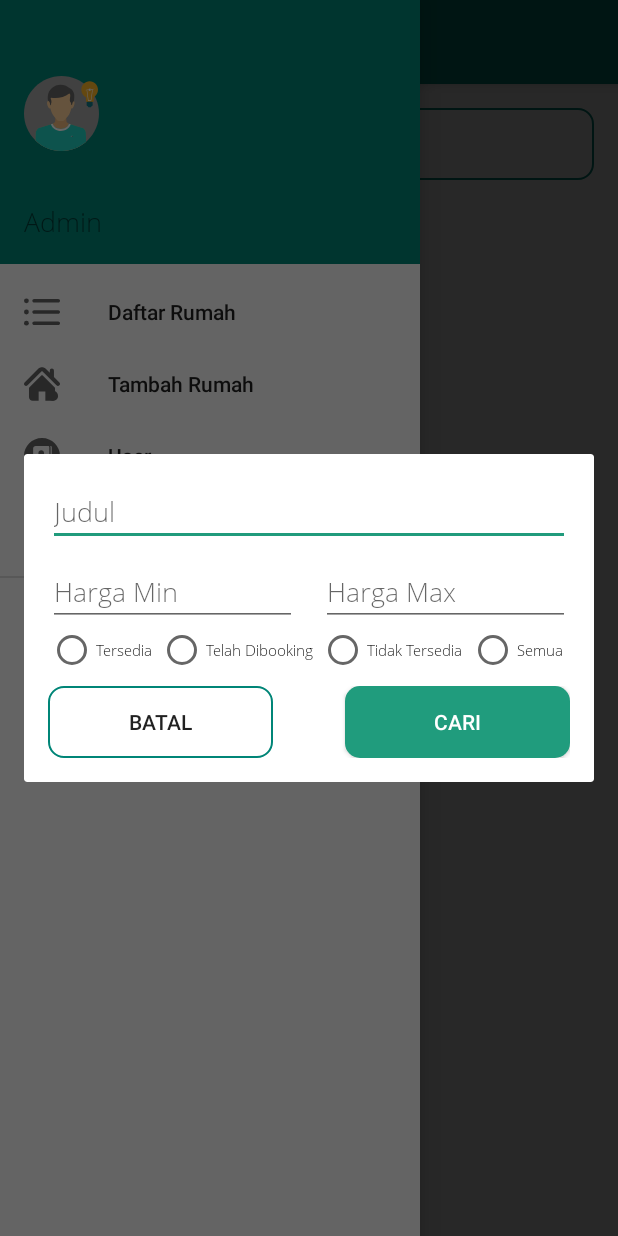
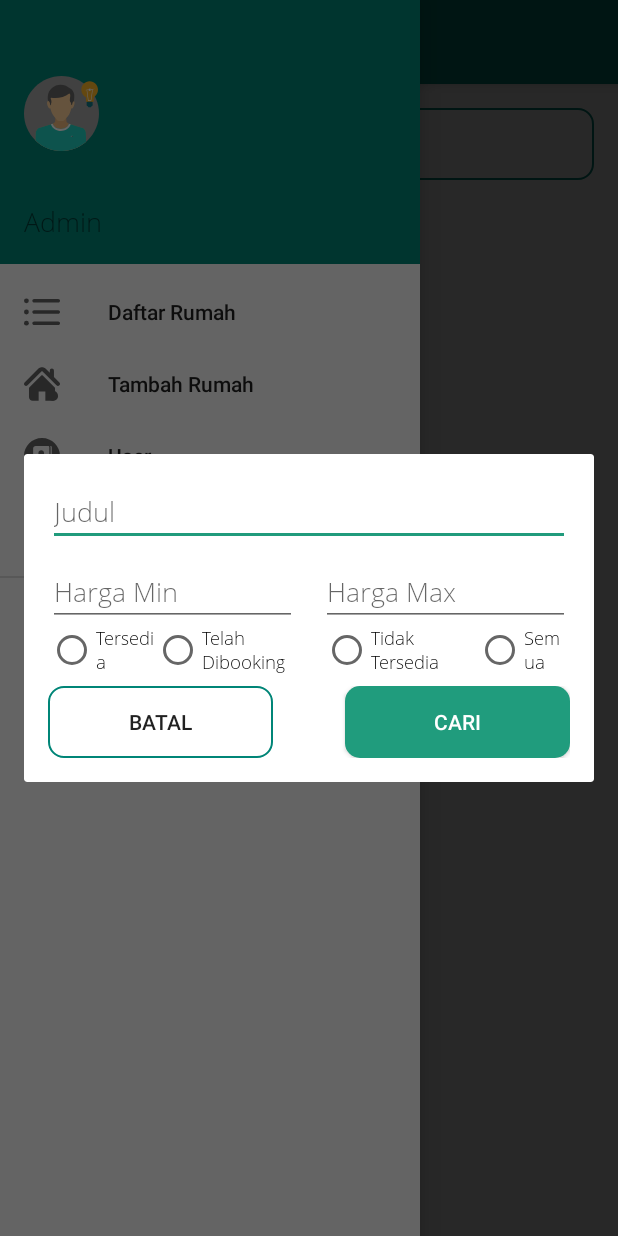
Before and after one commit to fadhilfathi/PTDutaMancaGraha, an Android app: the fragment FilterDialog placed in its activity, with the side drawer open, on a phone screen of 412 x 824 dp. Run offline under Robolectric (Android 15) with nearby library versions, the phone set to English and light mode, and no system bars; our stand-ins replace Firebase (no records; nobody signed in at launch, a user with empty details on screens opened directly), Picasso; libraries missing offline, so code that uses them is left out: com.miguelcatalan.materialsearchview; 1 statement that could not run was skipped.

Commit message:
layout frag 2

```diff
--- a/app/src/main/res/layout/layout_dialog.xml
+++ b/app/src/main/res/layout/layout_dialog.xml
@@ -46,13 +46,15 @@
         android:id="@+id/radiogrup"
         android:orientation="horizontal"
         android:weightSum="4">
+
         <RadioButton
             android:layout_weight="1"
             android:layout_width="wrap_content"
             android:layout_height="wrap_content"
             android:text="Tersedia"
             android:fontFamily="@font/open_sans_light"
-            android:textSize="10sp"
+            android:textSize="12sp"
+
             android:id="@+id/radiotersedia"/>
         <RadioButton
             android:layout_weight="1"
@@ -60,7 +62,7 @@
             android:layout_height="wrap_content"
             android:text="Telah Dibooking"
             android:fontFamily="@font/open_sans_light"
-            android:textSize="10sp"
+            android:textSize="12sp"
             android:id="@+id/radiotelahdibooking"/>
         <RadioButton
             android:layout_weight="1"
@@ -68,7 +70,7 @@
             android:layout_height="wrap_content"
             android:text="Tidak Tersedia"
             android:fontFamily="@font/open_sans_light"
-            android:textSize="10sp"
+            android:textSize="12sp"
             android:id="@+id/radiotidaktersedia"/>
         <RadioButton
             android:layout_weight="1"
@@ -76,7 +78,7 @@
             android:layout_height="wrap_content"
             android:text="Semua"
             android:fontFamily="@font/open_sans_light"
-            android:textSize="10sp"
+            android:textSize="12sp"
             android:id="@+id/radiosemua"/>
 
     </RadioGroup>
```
__________
REQUIRED WORK:
Write the records out again exactly; none of the pictures belong in the copy.

OUTPUT OF THE TASK:
Before and after one commit to fadhilfathi/PTDutaMancaGraha, an Android app: the fragment FilterDialog placed in its activity, with the side drawer open, on a phone screen of 412 x 824 dp. Run offline under Robolectric (Android 15) with nearby library versions, the phone set to English and light mode, and no system bars; our stand-ins replace Firebase (no records; nobody signed in at launch, a user with empty details on screens opened directly), Picasso; libraries missing offline, so code that uses them is left out: com.miguelcatalan.materialsearchview; 1 statement that could not run was skipped.

Commit message:
layout frag 2

```diff
--- a/app/src/main/res/layout/layout_dialog.xml
+++ b/app/src/main/res/layout/layout_dialog.xml
@@ -46,13 +46,15 @@
         android:id="@+id/radiogrup"
         android:orientation="horizontal"
         android:weightSum="4">
+
         <RadioButton
             android:layout_weight="1"
             android:layout_width="wrap_content"
             android:layout_height="wrap_content"
             android:text="Tersedia"
             android:fontFamily="@font/open_sans_light"
-            android:textSize="10sp"
+            android:textSize="12sp"
+
             android:id="@+id/radiotersedia"/>
         <RadioButton
             android:layout_weight="1"
@@ -60,7 +62,7 @@
             android:layout_height="wrap_content"
             android:text="Telah Dibooking"
             android:fontFamily="@font/open_sans_light"
-            android:textSize="10sp"
+            android:textSize="12sp"
             android:id="@+id/radiotelahdibooking"/>
         <RadioButton
             android:layout_weight="1"
@@ -68,7 +70,7 @@
             android:layout_height="wrap_content"
             android:text="Tidak Tersedia"
             android:fontFamily="@font/open_sans_light"
-            android:textSize="10sp"
+            android:textSize="12sp"
             android:id="@+id/radiotidaktersedia"/>
         <RadioButton
             android:layout_weight="1"
@@ -76,7 +78,7 @@
             android:layout_height="wrap_content"
             android:text="Semua"
             android:fontFamily="@font/open_sans_light"
-            android:textSize="10sp"
+            android:textSize="12sp"
             android:id="@+id/radiosemua"/>
 
     </RadioGroup>
```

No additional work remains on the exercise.